Her hands unfold as she rises from a sacred early morning Puja session, praying to the Gods and Goddesses to bless her entire family for a peaceful existence, silently wishing for her own liberation as well.
She silently prays for an unknown freedom, an inexperienced emotion in her lifetime and ardently wishes that her grand daughter Saloni does not go through the stifling atmosphere that she experiences everyday.
The patriarchal society of India with its rich and historic traditions maybe a colourful and stylish iconography for cultural modernity for the myriad NRI’s thronging this Nation for photography and yoga, but it has metamorphosized Sharda’s world into a claustrophobic habitat of inert existence.
As she moves around the myriad corridoors with her arthiritic limbs spreading the light of the morning puja all around the haveli, her mind fluctuates to the numerous tasks that need to be completed for the day so that her aged husband of 70 can live comfortably.

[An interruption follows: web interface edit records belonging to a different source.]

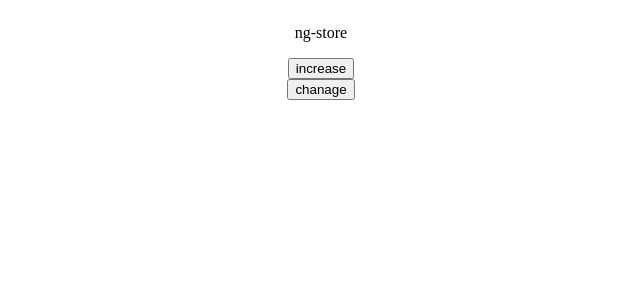
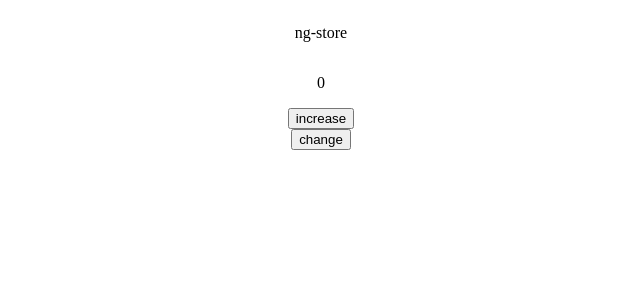
Before and after one commit to HWliao/ng-store, an Angular app: page / in a window 1280 px wide. Shown: the top 300 px of the page, without its empty margins (319-959 px from the left). Built offline with nearby package versions, Linux system fonts and the light colour scheme.

Commit message:
vascode 配置

```diff
--- a/src/app/app.component.html
+++ b/src/app/app.component.html
@@ -1,6 +1,7 @@
 <div style="display: flex;flex-direction: column;align-items: center;">
   <p>{{title}}</p>
-  <button>increase</button>
-  <button>chanage</button>
+  <p>{{count}}</p>
+  <button (click)="increase()">increase</button>
+  <button (click)="change()">change</button>
 </div>
 <router-outlet></router-outlet>
--- a/src/app/app.component.ts
+++ b/src/app/app.component.ts
@@ -8,6 +8,16 @@ import { Component } from '@angular/core';
 export class AppComponent {
   title = 'ng-store';
 
+  count = 0;
+
   constructor() {
   }
+
+  increase() {
+    this.count += 1;
+  }
+
+  change() {
+    this.title = this.title + this.count;
+  }
 }
```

She still remembers the day of her marriage, the way according to Indian traditions she was dressed with solah sringaar, the careful washing of her body with ubtan, the insertion of gold bangles studded with diamonds onto her wrists, the detailed application of mehendi on the palms and the gentle piercing of the nose with pearly fortunes. The blessings of so many people have now translated into a vacant bungalow inhabited by an equally desolate couple. It’s a tradition to cook for the husband. So no matter how weak in fever she might shiver, the steaming white rice has to be served to Him in the dining room that is far-away from the kitchen.
She breathes with vigour as the chula brightens up and releases flames to engulf the curry to be cooked. The ghunghat covering her face creates an atmosphere so stifling that her mind wanders to far away lands to explore and enjoy. She desires secretly to travel, visit temples at various sites.

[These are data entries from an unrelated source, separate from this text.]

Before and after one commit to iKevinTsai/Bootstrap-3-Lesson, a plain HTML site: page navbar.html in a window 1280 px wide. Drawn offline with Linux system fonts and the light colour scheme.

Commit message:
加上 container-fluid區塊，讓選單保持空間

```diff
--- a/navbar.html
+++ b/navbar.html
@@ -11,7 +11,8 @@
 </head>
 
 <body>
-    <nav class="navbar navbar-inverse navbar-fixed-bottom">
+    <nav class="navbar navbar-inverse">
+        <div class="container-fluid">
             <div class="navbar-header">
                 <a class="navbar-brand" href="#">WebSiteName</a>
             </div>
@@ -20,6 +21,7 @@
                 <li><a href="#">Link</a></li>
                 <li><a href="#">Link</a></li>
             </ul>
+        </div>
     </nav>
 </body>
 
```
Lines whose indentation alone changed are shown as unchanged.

The whole day passes to serve her husband and other family members who become rare guests to the bungalows. In all these activities Sharda has been taught to find pleasure. But now, at the end phase of her life cycle she really wonders whether the traditions and norms to be truly imbibed and followed could have been bent.
As her husband shouts out for his meal, Sharda walks with her weakened limbs holding the steel plate traveling through the myriad mesh like dividers and long corridoors to serve her loving life partner, silently praying for his awareness to her quest for freedom.
I hope that freedom comes soon. I pray that the general awareness for what is culturally rich and stagnating is demarcated. I wish the Shola Sringaar of India truly becomes immortal in its meaning than transforming into passive puppets of torture.